All those reporters have not seen the movie, and chose to concentrate on the process, somewhat misleadingly I will say, which as everyone in the business knows, is besides the point in the end when a movie works.  Every production of this scale has its issues; there are a lot of moving parts to films of this size and complexity, but add to the mix a cast of thousands, numerous locations all over the globe, and visual effects of this calibre, you run into a few bumps in the road. However, we solved them, and arrived at where we wanted to be all along with a terrific film.

What made the film end up only a 12A? Zombies have been associated with violence and gore so why the more tamed aspect of it? Are you focusing on the more political side like the books?

World War Z is more of a horror thriller on an epic scale. In that sense, it has less gore and more intensity.

George A. Romero’s zombies dealt with consumerism in Dawn of the Dead hence their slow movement but with this, you’ve got sprinting zombies that climb each other. Why did you choose to make your zombies this particular way? We’ve still not had a close-up of them in the trailer.

Since childhood, I have always been fascinated by animal swarms and flocks. So my intent on World War Z was to base everything on biology.

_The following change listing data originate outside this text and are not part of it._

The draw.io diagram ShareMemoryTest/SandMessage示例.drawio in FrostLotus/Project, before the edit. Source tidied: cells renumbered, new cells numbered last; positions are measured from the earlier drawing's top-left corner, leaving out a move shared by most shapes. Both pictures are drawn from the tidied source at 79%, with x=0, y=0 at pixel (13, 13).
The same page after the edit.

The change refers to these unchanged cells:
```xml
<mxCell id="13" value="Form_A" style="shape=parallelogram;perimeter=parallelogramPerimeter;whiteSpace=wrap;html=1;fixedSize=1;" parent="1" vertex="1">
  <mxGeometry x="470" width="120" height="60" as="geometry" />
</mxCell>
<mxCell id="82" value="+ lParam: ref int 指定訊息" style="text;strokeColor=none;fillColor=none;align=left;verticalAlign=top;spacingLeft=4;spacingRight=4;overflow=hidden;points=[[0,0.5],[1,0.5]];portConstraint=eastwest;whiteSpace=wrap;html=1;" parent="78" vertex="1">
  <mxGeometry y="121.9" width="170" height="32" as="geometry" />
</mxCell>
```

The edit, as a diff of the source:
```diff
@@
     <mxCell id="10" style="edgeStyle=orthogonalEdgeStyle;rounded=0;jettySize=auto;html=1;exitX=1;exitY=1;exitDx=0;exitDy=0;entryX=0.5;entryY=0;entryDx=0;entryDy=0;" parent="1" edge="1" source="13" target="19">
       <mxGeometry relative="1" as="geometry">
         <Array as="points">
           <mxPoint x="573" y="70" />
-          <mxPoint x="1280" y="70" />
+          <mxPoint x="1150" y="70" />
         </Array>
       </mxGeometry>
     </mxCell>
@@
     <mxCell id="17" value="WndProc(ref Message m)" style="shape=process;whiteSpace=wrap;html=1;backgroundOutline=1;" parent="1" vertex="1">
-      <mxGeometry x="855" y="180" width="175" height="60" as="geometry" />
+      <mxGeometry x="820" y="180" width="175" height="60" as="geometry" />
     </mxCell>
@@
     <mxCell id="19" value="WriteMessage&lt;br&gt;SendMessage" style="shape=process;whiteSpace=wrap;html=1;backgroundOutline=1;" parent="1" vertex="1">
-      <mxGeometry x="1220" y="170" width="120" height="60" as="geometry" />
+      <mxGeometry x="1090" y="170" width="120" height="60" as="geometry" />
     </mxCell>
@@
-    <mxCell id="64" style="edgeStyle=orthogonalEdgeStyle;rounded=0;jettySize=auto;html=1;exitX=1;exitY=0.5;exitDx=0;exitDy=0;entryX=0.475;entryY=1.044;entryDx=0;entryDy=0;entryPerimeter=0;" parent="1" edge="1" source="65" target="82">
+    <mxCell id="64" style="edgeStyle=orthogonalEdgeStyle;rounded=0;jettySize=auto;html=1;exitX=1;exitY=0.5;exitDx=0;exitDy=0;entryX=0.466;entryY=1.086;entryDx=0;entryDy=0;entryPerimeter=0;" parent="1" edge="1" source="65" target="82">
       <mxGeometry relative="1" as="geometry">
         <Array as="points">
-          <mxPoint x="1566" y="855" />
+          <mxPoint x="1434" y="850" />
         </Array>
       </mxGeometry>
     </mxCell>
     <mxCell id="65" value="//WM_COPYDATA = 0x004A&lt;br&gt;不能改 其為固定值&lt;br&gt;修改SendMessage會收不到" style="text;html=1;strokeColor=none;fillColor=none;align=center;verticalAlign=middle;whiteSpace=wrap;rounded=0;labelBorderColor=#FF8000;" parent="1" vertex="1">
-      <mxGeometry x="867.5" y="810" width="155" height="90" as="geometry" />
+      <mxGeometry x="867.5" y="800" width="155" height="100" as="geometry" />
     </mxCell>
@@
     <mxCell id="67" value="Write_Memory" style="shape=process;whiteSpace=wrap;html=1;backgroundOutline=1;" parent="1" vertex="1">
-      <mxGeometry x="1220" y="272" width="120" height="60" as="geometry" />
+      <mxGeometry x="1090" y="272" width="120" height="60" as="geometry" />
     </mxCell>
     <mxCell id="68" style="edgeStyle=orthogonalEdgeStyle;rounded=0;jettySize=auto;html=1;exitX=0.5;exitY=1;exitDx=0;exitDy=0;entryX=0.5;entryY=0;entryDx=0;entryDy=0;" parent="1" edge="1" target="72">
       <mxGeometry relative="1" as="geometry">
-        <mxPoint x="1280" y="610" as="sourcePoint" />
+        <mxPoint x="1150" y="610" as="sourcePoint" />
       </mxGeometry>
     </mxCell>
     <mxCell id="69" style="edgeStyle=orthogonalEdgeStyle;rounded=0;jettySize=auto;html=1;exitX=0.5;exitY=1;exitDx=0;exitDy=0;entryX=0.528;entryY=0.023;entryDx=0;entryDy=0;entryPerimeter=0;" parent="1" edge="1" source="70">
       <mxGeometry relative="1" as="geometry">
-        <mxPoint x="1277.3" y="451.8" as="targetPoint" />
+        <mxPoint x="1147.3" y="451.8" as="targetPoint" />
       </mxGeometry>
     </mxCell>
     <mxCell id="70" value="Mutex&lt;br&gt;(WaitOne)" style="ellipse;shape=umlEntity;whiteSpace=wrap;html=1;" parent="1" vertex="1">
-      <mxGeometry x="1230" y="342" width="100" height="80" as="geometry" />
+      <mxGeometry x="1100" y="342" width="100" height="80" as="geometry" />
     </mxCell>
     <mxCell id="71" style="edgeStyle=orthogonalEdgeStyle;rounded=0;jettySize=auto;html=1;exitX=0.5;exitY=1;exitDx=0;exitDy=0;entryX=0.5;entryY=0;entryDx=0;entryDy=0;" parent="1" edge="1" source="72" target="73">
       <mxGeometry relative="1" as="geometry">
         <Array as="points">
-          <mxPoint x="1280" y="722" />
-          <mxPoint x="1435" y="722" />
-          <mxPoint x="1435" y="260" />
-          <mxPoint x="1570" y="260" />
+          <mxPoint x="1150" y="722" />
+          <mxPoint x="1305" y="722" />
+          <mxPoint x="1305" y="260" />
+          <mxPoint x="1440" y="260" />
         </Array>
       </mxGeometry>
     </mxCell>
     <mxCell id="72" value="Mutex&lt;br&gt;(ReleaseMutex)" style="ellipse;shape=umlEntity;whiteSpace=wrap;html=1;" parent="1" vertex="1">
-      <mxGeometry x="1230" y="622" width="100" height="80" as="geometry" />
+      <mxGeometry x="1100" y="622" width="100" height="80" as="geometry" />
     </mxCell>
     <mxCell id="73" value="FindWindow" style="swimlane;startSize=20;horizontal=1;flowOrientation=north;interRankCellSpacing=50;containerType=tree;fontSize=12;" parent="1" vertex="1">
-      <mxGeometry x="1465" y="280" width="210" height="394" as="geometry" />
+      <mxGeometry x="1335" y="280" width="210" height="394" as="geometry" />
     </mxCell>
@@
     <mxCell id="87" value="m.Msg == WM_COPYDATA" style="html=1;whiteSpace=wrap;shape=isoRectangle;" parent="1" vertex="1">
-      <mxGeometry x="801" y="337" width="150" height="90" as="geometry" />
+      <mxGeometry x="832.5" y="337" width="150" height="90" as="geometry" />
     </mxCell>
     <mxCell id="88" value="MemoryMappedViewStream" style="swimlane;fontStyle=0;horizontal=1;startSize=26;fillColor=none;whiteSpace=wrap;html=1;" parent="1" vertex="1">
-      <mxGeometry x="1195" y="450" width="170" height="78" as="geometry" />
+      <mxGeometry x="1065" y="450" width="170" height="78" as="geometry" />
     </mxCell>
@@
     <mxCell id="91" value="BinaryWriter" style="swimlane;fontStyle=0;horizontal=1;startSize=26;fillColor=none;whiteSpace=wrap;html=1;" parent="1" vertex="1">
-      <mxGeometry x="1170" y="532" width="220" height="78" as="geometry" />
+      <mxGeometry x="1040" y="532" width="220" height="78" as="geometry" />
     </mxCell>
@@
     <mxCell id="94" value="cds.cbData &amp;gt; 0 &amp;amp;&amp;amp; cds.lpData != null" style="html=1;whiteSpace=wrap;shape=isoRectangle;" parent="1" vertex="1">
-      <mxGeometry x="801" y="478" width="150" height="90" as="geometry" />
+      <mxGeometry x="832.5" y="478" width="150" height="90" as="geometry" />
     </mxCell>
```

I could finally implement my swarm fascination into a powerful visual, like a Tsunami of Zombies.  The Tsunami would be the perfect metaphor for overpopulation and us as a species – going after our last resources.  The other two most important elements were once bitten, how would they turn and the make-up/look itself. I based the turn on cases of epilepsy and seizures and once they begin turning into a Z, the veins start to pop and reveal themselves.

Zombie movies have always been popular during a time of change.  They have survived the decades because each new generation can find something to relate to in the notion that a large section of the populace is unresponsive to reality, to logic.

You seem to breeze effortlessly from genres. Monster’s Ball is such a hard-hitting drama about racism in America and then Stranger Than Fiction is a lighter more comedic film – one of my favourite films. What tends to draw you to a certain project?

There is no particular recipe for that.  It’s more about intuition, topics, and characters I respond to at a certain time, which usually are reflections and mirrors to my personal interests and current life experiences.

World War Z is unleashed in the UK on June 21. Not long to wait now and here’s the trailer to keep you even more impatient to see it.